Fascinating Facts

 

Grading

Picture me sitting at my computer, grading your letter. As your teacher, I'm constantly asking myself a series of questions, all of which boil down to this:

Skill Evidence
Blending Fiction and Non-Fiction A letter that smoothly blends a fictitious journey with basic facts about the country.
Colorful Descriptions A description that appeals to all five senses (or at least two or three).
Direct Dialogue A letter that includes some direct dialogue (properly formatted, of course)
Summarizing A letter that includes a concise summary of some portion of the text.
Paraphrasing A letter in which you have paraphrased some portion of the text.
Quoting a Text A letter that includes a direct quote from the text (properly formatted, of course).
Mixing Narration and Exposition A letter that mixes narration with exposition. (Do you skillfully insert explanations into your story?)
Opinion Questions A letter that includes thoughtful opinions (especially ones that answer the "opinion questions" found in the text).
Transitions Do your transitions make it easy for me to follow your thoughts?
Paragraph Breaks Are you always inserting a paragraph break, each time you change the setting of your story?

Of course, not every letter you write will include evidence of all these skills. But the more I see, the happier I get—and the greater the chance that I will grade you up (that is, I'll give you more than two points for every ten words).

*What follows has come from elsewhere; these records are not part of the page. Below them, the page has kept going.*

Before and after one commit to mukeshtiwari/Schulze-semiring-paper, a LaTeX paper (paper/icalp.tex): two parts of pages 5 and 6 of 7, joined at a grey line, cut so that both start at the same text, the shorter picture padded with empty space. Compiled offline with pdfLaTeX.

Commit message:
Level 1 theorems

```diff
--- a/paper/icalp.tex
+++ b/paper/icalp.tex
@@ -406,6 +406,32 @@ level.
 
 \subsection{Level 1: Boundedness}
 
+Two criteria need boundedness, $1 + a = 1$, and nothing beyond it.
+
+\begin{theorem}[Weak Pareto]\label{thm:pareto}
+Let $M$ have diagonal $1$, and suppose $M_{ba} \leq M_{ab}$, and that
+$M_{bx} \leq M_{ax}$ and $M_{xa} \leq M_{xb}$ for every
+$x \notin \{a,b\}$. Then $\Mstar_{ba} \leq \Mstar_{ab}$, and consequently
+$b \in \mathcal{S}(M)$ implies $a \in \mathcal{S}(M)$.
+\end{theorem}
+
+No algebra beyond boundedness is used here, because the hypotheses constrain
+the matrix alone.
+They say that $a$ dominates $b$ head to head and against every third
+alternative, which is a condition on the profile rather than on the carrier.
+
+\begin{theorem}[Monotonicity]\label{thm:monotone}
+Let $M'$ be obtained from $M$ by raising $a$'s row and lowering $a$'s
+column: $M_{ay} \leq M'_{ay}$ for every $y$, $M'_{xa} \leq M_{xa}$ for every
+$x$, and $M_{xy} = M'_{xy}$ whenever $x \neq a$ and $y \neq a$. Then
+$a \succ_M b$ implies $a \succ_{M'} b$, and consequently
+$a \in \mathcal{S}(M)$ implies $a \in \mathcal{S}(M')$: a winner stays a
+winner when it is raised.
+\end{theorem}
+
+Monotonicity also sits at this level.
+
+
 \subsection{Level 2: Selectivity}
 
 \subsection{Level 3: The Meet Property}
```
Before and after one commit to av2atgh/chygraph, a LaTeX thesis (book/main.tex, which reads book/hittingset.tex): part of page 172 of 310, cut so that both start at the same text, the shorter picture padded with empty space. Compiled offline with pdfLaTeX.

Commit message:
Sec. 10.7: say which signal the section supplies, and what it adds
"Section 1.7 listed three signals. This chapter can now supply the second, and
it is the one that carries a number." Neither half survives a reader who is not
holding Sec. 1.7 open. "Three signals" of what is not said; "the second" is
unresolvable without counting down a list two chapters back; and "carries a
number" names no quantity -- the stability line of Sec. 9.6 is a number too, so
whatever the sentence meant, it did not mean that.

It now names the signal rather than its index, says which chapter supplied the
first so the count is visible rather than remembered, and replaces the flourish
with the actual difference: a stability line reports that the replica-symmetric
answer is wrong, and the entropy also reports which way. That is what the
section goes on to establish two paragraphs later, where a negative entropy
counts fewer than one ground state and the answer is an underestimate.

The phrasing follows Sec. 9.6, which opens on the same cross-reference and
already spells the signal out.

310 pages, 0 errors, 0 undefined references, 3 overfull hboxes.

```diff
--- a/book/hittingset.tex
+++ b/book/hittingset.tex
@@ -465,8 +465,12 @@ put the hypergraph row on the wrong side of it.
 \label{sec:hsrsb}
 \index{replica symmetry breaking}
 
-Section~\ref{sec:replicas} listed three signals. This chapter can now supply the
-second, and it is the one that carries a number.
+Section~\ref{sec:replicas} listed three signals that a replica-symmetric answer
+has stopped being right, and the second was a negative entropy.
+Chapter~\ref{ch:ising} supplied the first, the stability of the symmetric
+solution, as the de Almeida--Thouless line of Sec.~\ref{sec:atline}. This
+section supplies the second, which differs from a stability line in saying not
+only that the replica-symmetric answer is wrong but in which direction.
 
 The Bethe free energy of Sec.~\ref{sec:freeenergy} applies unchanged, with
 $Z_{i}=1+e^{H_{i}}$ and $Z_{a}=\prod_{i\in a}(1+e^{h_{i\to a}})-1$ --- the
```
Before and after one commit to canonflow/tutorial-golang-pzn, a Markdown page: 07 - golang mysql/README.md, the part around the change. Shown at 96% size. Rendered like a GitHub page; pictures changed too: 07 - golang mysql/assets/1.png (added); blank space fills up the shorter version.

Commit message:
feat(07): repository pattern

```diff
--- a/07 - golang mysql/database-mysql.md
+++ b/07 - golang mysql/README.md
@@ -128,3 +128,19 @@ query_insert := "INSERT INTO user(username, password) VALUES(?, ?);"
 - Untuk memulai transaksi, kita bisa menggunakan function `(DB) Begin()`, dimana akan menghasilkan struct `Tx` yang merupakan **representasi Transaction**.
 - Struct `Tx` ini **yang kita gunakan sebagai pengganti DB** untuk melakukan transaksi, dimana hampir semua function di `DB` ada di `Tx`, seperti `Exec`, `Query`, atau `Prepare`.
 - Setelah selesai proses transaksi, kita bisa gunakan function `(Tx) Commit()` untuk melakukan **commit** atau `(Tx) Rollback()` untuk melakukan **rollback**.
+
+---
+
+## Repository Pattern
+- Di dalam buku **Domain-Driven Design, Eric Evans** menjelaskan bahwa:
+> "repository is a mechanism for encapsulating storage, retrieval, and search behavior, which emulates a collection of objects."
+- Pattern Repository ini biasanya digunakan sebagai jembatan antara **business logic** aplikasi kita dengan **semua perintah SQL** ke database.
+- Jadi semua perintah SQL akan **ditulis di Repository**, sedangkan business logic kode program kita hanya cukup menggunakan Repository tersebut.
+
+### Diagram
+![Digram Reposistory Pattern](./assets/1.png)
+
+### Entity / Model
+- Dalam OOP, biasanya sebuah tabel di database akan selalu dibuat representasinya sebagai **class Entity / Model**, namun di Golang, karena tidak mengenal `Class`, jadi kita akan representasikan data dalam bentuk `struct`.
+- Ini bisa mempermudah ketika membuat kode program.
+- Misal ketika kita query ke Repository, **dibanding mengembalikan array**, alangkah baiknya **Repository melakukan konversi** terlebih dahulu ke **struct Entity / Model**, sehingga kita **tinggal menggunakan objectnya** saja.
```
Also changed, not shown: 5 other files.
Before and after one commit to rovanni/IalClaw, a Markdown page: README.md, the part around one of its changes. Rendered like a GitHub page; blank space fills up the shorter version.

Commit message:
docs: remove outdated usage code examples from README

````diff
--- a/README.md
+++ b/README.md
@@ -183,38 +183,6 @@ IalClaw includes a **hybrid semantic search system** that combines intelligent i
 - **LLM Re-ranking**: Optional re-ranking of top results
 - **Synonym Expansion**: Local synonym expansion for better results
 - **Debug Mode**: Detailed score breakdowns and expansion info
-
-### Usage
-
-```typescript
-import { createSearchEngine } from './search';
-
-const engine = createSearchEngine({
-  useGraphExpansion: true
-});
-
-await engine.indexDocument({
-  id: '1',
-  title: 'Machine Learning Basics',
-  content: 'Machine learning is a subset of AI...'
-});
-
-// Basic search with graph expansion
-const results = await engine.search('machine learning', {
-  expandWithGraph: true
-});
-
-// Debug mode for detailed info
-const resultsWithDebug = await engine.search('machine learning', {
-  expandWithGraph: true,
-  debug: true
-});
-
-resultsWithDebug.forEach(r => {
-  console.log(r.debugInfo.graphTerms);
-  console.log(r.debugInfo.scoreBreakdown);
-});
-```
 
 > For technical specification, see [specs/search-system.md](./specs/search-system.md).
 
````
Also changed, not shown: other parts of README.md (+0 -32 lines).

I also get happy when I see improvement over the course of the year. (A letter you write in May should be better than a letter you write in September).

Please, make me happy. Show me that you're practicing (and mastering) all of these skills.

Instructions for the Quiz

Answer the Questions.

Quiz